Some search engine optimization (SEO) problems may be preventing your website from performing well in search engine rankings.

You may frequently improve your rankings and obtain additional organic traffic by identifying and resolving these issues. In this case, an SEO audit would be useful.

What is an SEO audit?

Your website’s search engine optimization (SEO) is evaluated in an SEO audit. It identifies problems that might be lowering the site’s rankings and suggests solutions.

Take this website as an example; it appears to be quite mobile-unfriendly.

This might be limiting the site’s potential because mobile-friendliness is a Google ranking criterion and mobile searches outnumber desktop searches.

An SEO audit also has the following advantages:

  • Keeps you one step ahead of the competition in SERPs
  • Makes your website easier to use for your visitors
  • Capable of spotting promising SEO prospects that may boost ROI
  • That lets you fine-tune your SEO plan
  • Lets you convince key people in your company of the value of search engine optimization

For an SEO audit, what are the necessary tools?

  • Ahrefs Webmaster Tools (AWT)
  • Google Search Console (GSC)
  • Google Analytics — Optional

How to do an SEO audit

While there is no one-size-fits-all method for doing an SEO audit, here are eleven stages to follow:

1. Run a crawl of your website

A search engine optimization “crawl” involves software scanning your website for problems. If you want your SEO audit to be based on AWT, you’ll have to run one.

First, go to Site Audit. Then, click on Add New Project. After that, authorize Ahrefs to access your account.

Subsequently, select Import from Google Search Console. (To accomplish this, you must have an account with Google Search Console.)

The audit will begin once you’ve authorized with Google, chosen your site, and clicked Import.

The next step, after you’ve established your audit, is to wait. However, after your audit is over, Ahrefs will send you an email. 

For those unfamiliar with auditing, the prospect of finding a hundred or more problems could be daunting. Instead of attempting to resolve each issue individually, new auditors should concentrate on the methods outlined below.

2. Find out why organic traffic dropped and fix it.
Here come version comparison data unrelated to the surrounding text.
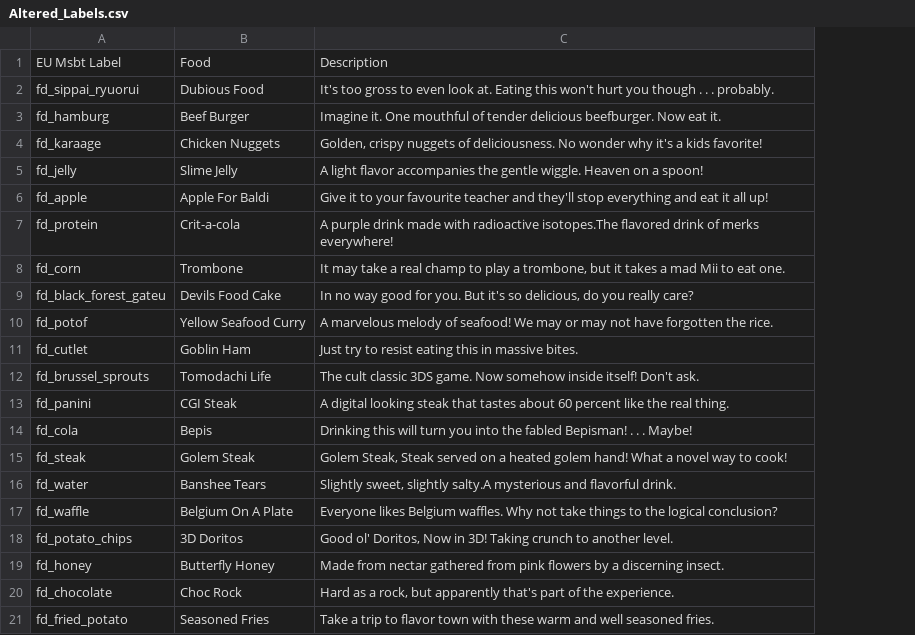
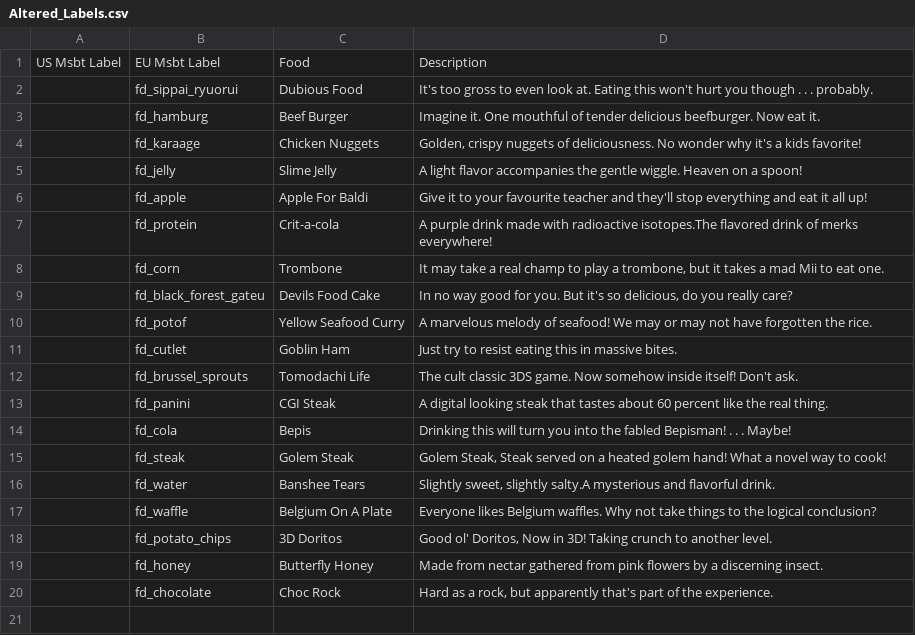
Before and after one commit to AbdyyEeeTest/Tomodachi-Life-Enterprise-Project, a CSV file: Food/Altered_Labels.csv, drawn as a sheet; removed rows and columns are numbered as before the commit, all else as after; the diff names each change by its address in the sheet, - before the commit and + after, or states it on an @@ line.

Commit message:
Add us msbt label column

```diff
--- a/Food/Altered_Labels.csv
+++ b/Food/Altered_Labels.csv
+column A, row 1: US Msbt Label
-row 21: fd_fried_potato | Seasoned Fries | Take a trip to flavor town with these warm and well seasoned fries.
```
Regularly, Google modifies its search algorithms. Content quality and link spam are two areas that have been the focus of several of these improvements. This might help you identify where you should be focusing your efforts if traffic drops happen at the same time as important updates. Here’s a way to verify. 
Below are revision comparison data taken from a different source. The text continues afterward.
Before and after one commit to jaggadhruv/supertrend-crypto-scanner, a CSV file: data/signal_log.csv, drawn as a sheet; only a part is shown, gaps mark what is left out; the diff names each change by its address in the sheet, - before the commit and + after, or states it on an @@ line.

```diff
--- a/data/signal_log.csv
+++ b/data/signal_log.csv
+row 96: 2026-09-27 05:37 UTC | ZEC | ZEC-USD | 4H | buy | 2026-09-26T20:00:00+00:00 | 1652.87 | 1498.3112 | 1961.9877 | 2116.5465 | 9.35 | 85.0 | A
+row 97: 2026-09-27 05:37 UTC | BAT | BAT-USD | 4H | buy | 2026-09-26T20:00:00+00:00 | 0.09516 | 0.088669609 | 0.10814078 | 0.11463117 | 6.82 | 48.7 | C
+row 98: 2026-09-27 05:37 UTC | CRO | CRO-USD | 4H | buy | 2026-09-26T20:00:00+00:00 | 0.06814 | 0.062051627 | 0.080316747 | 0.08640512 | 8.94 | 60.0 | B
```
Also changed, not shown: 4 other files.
There are numerous potential causes of drops, however, the two most common ones are:

  • Google algorithm updates 
  • Manual actions
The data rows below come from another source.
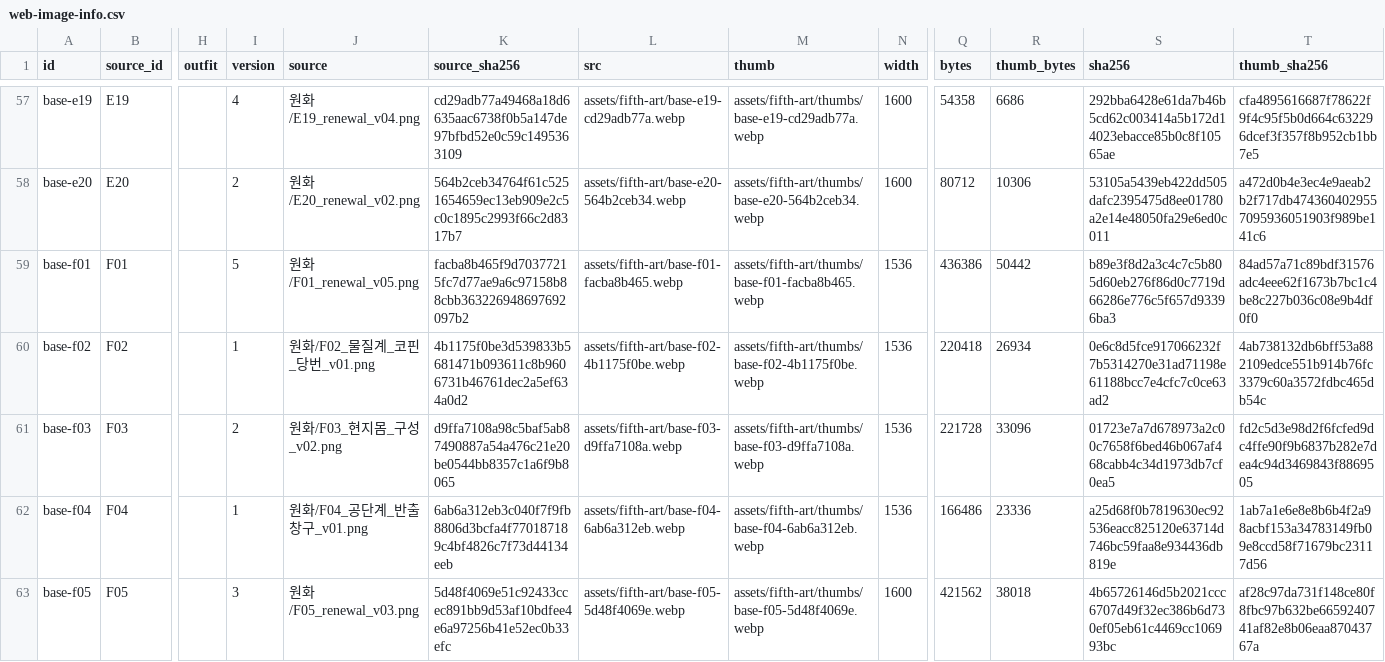
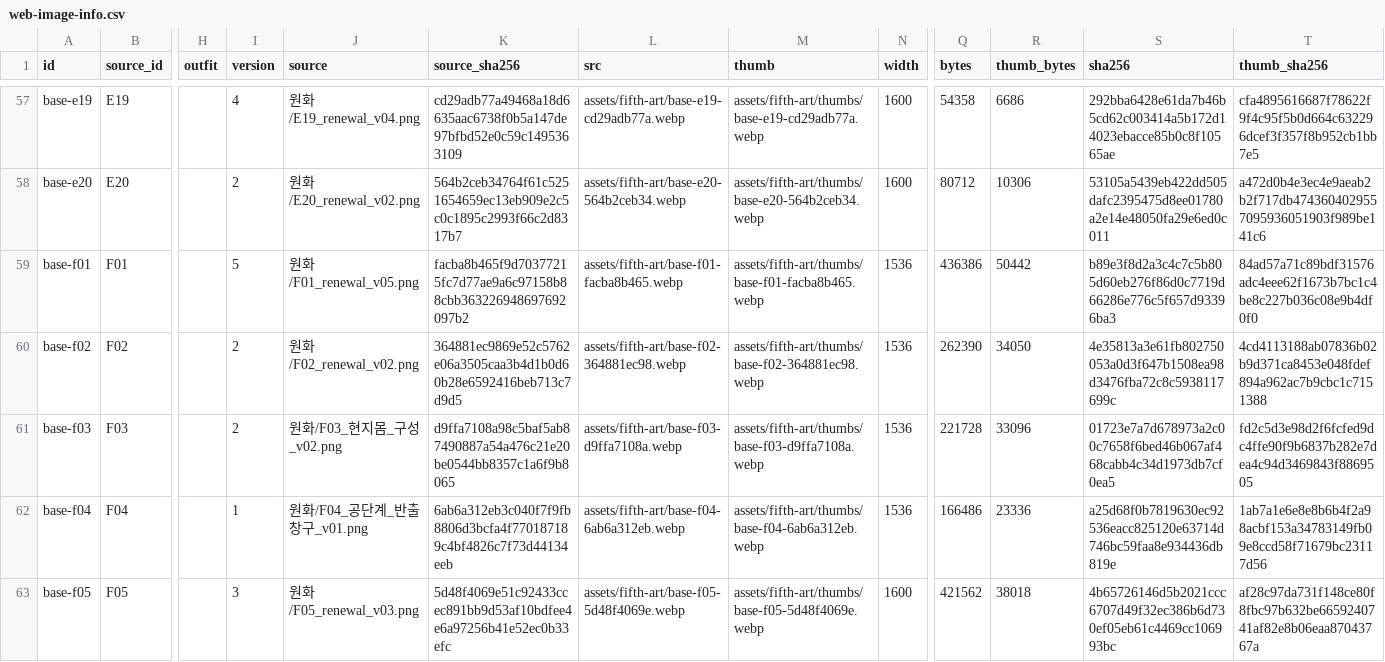
Before and after one commit to whtdrgongmail/MEJEwiki, a CSV file: fewk/assets/fifth-art/web-image-info.csv, drawn as a sheet; only a part is shown, gaps mark what is left out; the diff names each change by its address in the sheet, - before the commit and + after, or states it on an @@ line.

Commit message:
Renew F02 coffin care workroom with cel rendering and preserved personal belongings

```diff
--- a/fewk/assets/fifth-art/web-image-info.csv
+++ b/fewk/assets/fifth-art/web-image-info.csv
-I60 (version): 1
+I60 (version): 2
-J60 (source): 원화/F02_물질계_코핀_당번_v01.png
+J60 (source): 원화/F02_renewal_v02.png
-K60 (source_sha256): 4b1175f0be3d539833b5681471b093611c8b9606731b46761dec2a5ef634a0d2
+K60 (source_sha256): 364881ec9869e52c5762e06a3505caa3b4d1b0d60b28e6592416beb713c7d9d5
-L60 (src): assets/fifth-art/base-f02-4b1175f0be.webp
+L60 (src): assets/fifth-art/base-f02-364881ec98.webp
-M60 (thumb): assets/fifth-art/thumbs/base-f02-4b1175f0be.webp
+M60 (thumb): assets/fifth-art/thumbs/base-f02-364881ec98.webp
-Q60 (bytes): 220418
+Q60 (bytes): 262390
-R60 (thumb_bytes): 26934
+R60 (thumb_bytes): 34050
-S60 (sha256): 0e6c8d5fce917066232f7b5314270e31ad71198e61188bcc7e4cfc7c0ce63ad2
+S60 (sha256): 4e35813a3e61fb802750053a0d3f647b1508ea98d3476fba72c8c5938117699c
-T60 (thumb_sha256): 4ab738132db6bff53a882109edce551b914b76fc3379c60a3572fdbc465db54c
+T60 (thumb_sha256): 4cd4113188ab07836b02b9d371ca8453e048fdef894a962ac7b9cbc1c7151388
```
Also changed, not shown: 3 other files.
Entering your URL into Ahrefs’ Site Explorer and observing any traffic dips that correspond to an update is the quickest approach to determine if you have been affected by an upgrade.

The following chart shows that the decline in traffic to this site occurred around the same time as a Google Spam Update.

Additionally, Google Search Console allows you to verify the efficacy of your organic search campaigns. Since the organic traffic numbers provided by Ahrefs are only estimates, it is crucial to do this. 

To do this:

  • Access the report on search results. 
  • Move the clock back a year.
  • Keep an eye out for any major decreases
  • Make sure that the drops line up with Google’s Search Status panel.

If there is no longer any traffic, it might be necessary to look for manual action. This is the point at which a real person from Google decides that your site doesn’t meet the requirements for Google Search. It implies that Google will not display all or part of your website in their search results. 

Unless anything terrible has happened, a manual action is highly improbable. You should still make sure you aren’t completely stranded before you begin. 

Google Search Console’s Manual actions report is where you can find information on manual actions. 

If you don’t see “No issues detected,” then you should check out our Google penalties guide. 

Because Google algorithm upgrades can have a major impact on your site’s organic traffic, you might want to keep an eye out for them if it’s not a manual action.

Sites in the health, fitness, and medicine industries that lacked E-A-T (expertise, authority, and trust) seemed to be the most hit by the August 2018 core upgrade. The “Medic” update was coined by well-known blogger Barry Schwartz. 

This website was among the several that were nearly destroyed by the update:

Our Google Algorithm Updates History page will help you determine if a significant decline in traffic occurred at the same time as a Google upgrade.

3. See whether there are any copies on your site.

Your website should only be accessible at the following addresses:

  • https://domain.com
  • https://www.domain.com

The problem arises if it can be accessed via both the secure and non-secure versions of the domain name, such as http://domain.com and http://www.domain.com.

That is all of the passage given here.